One problem with adopting "methodological naturalism" or "methodological materialism" as the definition of science is that it involves science in nonempirically based material explanations of reality. If we merely defined science as the search to understand chains of material causality and removed from science the burden of justifying a worldview if necessary by pure imagination, such as with alternate universes, the focus of science would be made more healthy and keen, more on target. The concepts that the use of a term like "methodological materialism" implies are unnecessarily broad and embroil science in imaginative flights that conflict with other syntheses which also incorporate all known empiricial knowledge but which may be contrary to the imaginative constructs of imagined material causalities that are not emprirically verifiable. There is no reason to suppose that science must be able to come up with material causality for the Big Bang, but only that if we look at the Big Bang scientifically we would be looking for such causality. In the absence of empirical evidence science properly should stop. One may have intuition that there may be empirical evidence not yet uncovered to support a hunch one has and people are free to search out these hunches but until they have empirical support they should not be considered science. Science should be protected from that kind of thinking. Materialism accepts speculations as truth but science demands material explanation be empirically supported in order for it to be accepted as knowledge...

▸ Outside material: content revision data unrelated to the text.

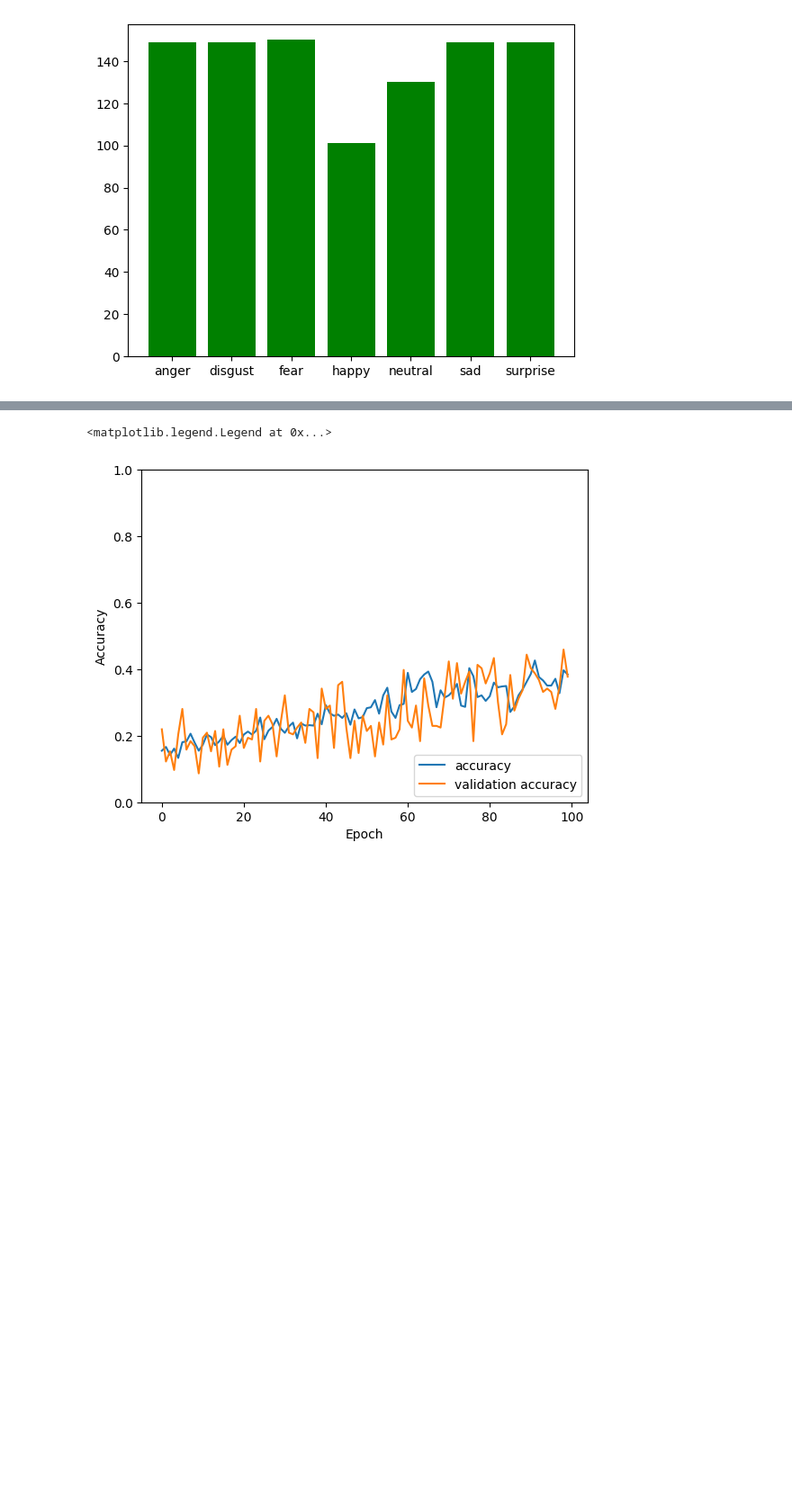
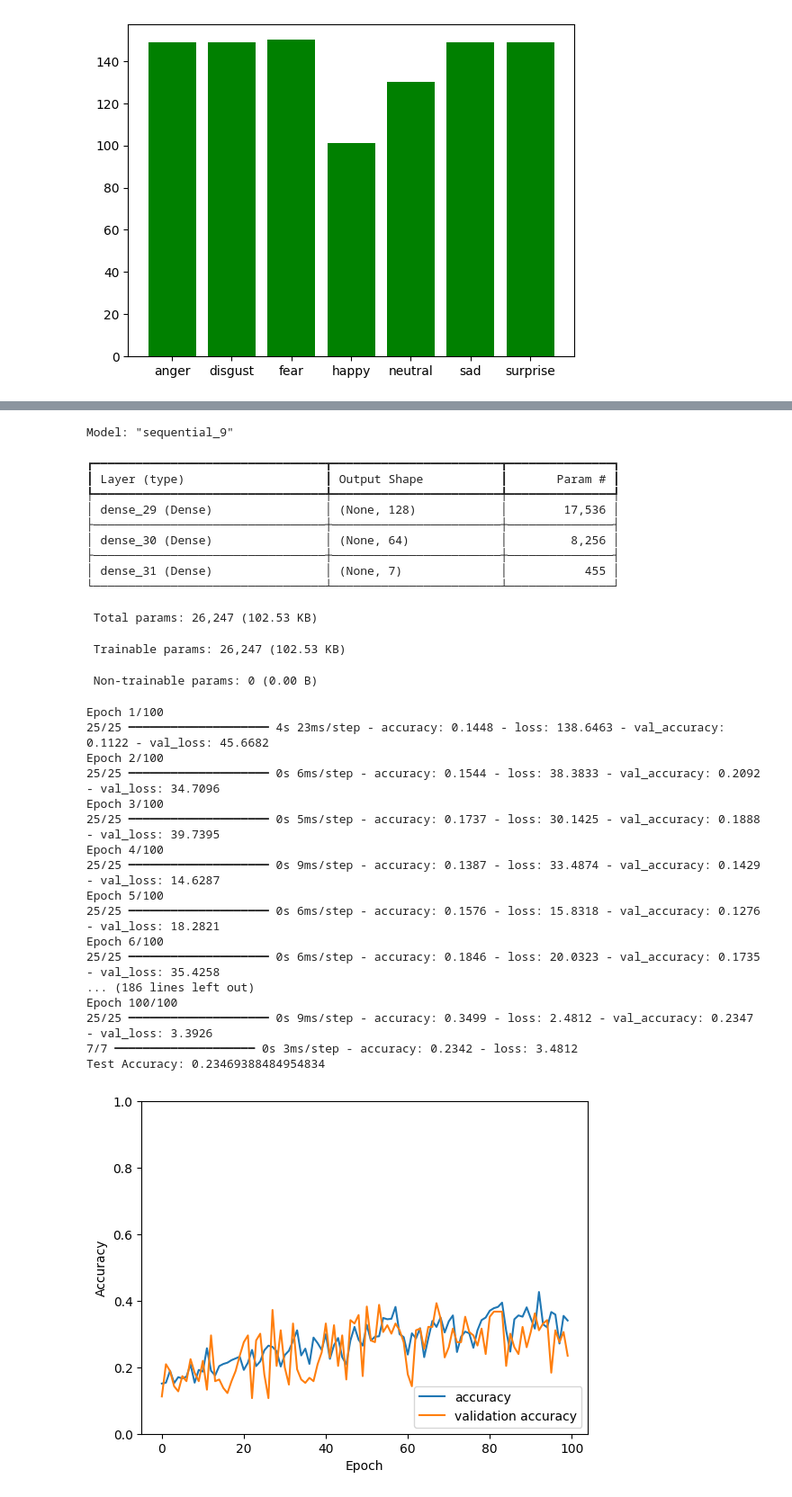
Before and after one commit to TARGAZ/MLChallenge, a Jupyter notebook: data_stats.ipynb, the cells around one changed output, grey strips where cells are left out. Shown at 90% size. Saved outputs shown, nothing was run; the diff lists cells and outputs as text; code cells hidden in the pictures; blank space fills up the shorter version.

```diff
--- a/data_stats.ipynb
+++ b/data_stats.ipynb
@@ -66,6 +78,12 @@ plot_image(0)
 # %%
 # Using sklearn to split data
 from sklearn.model_selection import train_test_split
+import keras
+from keras import utils
+from tensorflow.keras.models import Sequential
+from tensorflow.keras.layers import Dense
+
+print(keras.__version__)
 
 emotion_to_number = {
     "neutral": 0,
@@ -80,27 +98,30 @@ emotion_to_number = {
 # Convert labels to numbers
 y_int = np.array([emotion_to_number[label] for label in y])
 
+# One-hot encode the labels
+y_one_hot = utils.to_categorical(y_int, num_classes=7)
+
 # Split data
-X_train, X_test, y_train, y_test = train_test_split(X, y_int, test_size=0.2)
+X_train, X_test, y_train, y_test = train_test_split(X, y_one_hot, test_size=0.2)
 
 # Make sure that the data is float
 X_train = X_train.astype('float32')
 X_test = X_test.astype('float32')
 
-# Build a simple CNN model
-import tensorflow as tf
-from keras.models import Sequential
-
+# Create a simple model
 model = Sequential([
-    tf.keras.layers.Dense(128, activation='relu', input_shape=(X.shape[1],)),
-    tf.keras.layers.Dense(64, activation='relu'),
-    tf.keras.layers.Dense(7, activation='softmax')
+    Dense(128, activation='relu', input_shape=(X_train.shape[1],)),
+    Dense(64, activation='relu'),
+    Dense(7, activation='softmax')
 ])
 
-model.compile(optimizer='adam', loss='sparse_categorical_crossentropy', metrics=['accuracy'])
+model.summary()
+
+# Compile the model
+model.compile(optimizer='adam', loss='categorical_crossentropy', metrics=['accuracy'])
 
 # Train the model
-history = model.fit(X_train, y_train, epochs=100, validation_data=(X_test, y_test))
+history = model.fit(X_train, y_train, epochs=100, batch_size=32, validation_data=(X_test, y_test))
 
 # Plot training history
 plt.plot(history.history['accuracy'], label='accuracy')
@@ -109,4 +130,8 @@ plt.xlabel('Epoch')
 plt.ylabel('Accuracy')
 plt.ylim([0, 1])
 plt.legend(loc='lower right')
+
+# Evaluate the model
+loss, accuracy = model.evaluate(X_test, y_test)
+print("Test Accuracy:", accuracy)
 # %% [output]
@@ -130,2 +139,31 @@ Epoch 100/100
-<matplotlib.legend.Legend at 0x...>
+Model: "sequential_9"
+┏━━━━━━━━━━━━━━━━━━━━━━━━━━━━━━━━━┳━━━━━━━━━━━━━━━━━━━━━━━━┳━━━━━━━━━━━━━━━┓
+┃ Layer (type)                    ┃ Output Shape           ┃       Param # ┃
+┡━━━━━━━━━━━━━━━━━━━━━━━━━━━━━━━━━╇━━━━━━━━━━━━━━━━━━━━━━━━╇━━━━━━━━━━━━━━━┩
+│ dense_29 (Dense)                │ (None, 128)            │        17,536 │
+├─────────────────────────────────┼────────────────────────┼───────────────┤
+│ dense_30 (Dense)                │ (None, 64)             │         8,256 │
+├─────────────────────────────────┼────────────────────────┼───────────────┤
+│ dense_31 (Dense)                │ (None, 7)              │           455 │
+└─────────────────────────────────┴────────────────────────┴───────────────┘
+ Total params: 26,247 (102.53 KB)
+ Trainable params: 26,247 (102.53 KB)
+ Non-trainable params: 0 (0.00 B)
+Epoch 1/100
+25/25 ━━━━━━━━━━━━━━━━━━━━ 4s 23ms/step - accuracy: 0.1448 - loss: 138.6463 - val_accuracy: 0.1122 - val_loss: 45.6682
+Epoch 2/100
+25/25 ━━━━━━━━━━━━━━━━━━━━ 0s 6ms/step - accuracy: 0.1544 - loss: 38.3833 - val_accuracy: 0.2092 - val_loss: 34.7096
+Epoch 3/100
+25/25 ━━━━━━━━━━━━━━━━━━━━ 0s 5ms/step - accuracy: 0.1737 - loss: 30.1425 - val_accuracy: 0.1888 - val_loss: 39.7395
+Epoch 4/100
+25/25 ━━━━━━━━━━━━━━━━━━━━ 0s 9ms/step - accuracy: 0.1387 - loss: 33.4874 - val_accuracy: 0.1429 - val_loss: 14.6287
+Epoch 5/100
+25/25 ━━━━━━━━━━━━━━━━━━━━ 0s 6ms/step - accuracy: 0.1576 - loss: 15.8318 - val_accuracy: 0.1276 - val_loss: 18.2821
+Epoch 6/100
+25/25 ━━━━━━━━━━━━━━━━━━━━ 0s 6ms/step - accuracy: 0.1846 - loss: 20.0323 - val_accuracy: 0.1735 - val_loss: 35.4258
+... (186 lines left out)
+Epoch 100/100
+25/25 ━━━━━━━━━━━━━━━━━━━━ 0s 9ms/step - accuracy: 0.3499 - loss: 2.4812 - val_accuracy: 0.2347 - val_loss: 3.3926
+7/7 ━━━━━━━━━━━━━━━━━━━━ 0s 3ms/step - accuracy: 0.2342 - loss: 3.4812
+Test Accuracy: 0.23469388484954834
-[figure, old version]
+[figure, new version]
```
Also changed, not shown: parts of 12 cells of this notebook.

The following are some arguments that seem to me to be keeping faith with materialism but not with science:

-Social Darwinism

-Marxist conceptions of human nature

-the transspermia theory that Francis Crick and others adopted

- the belief that the first living cells were planted on our planet by alien lifeforms (alien lifeforms would still be denizens of the natural world so Crick avoids the difficulty of dealing with the complexity of life without breaking faith with materialism, through pure imagination, and this is sometimes called science because irresponsible people keep conflating science with materialism).

-The authors of Rare Earth , convinced that the earth is so finetuned for life that indeed life on earth is the only life in the universe, keep faith with materialism nevertheless by postulating that in the future mankind developes so much that they go back and seed themselves, or something preposterous like that. The bottom line is there is no empirical evidence and this is not science but science fiction and such things often masquerade as science.

-The theories of alternate universes- speculation that is ingratiating to materialism but unsupported by science.Science and materialism should be clearly distinguished so that scientists can do their work without unnecessary associations and consequent hassles with trieing to fight materialisms battles for it on non empirical bases.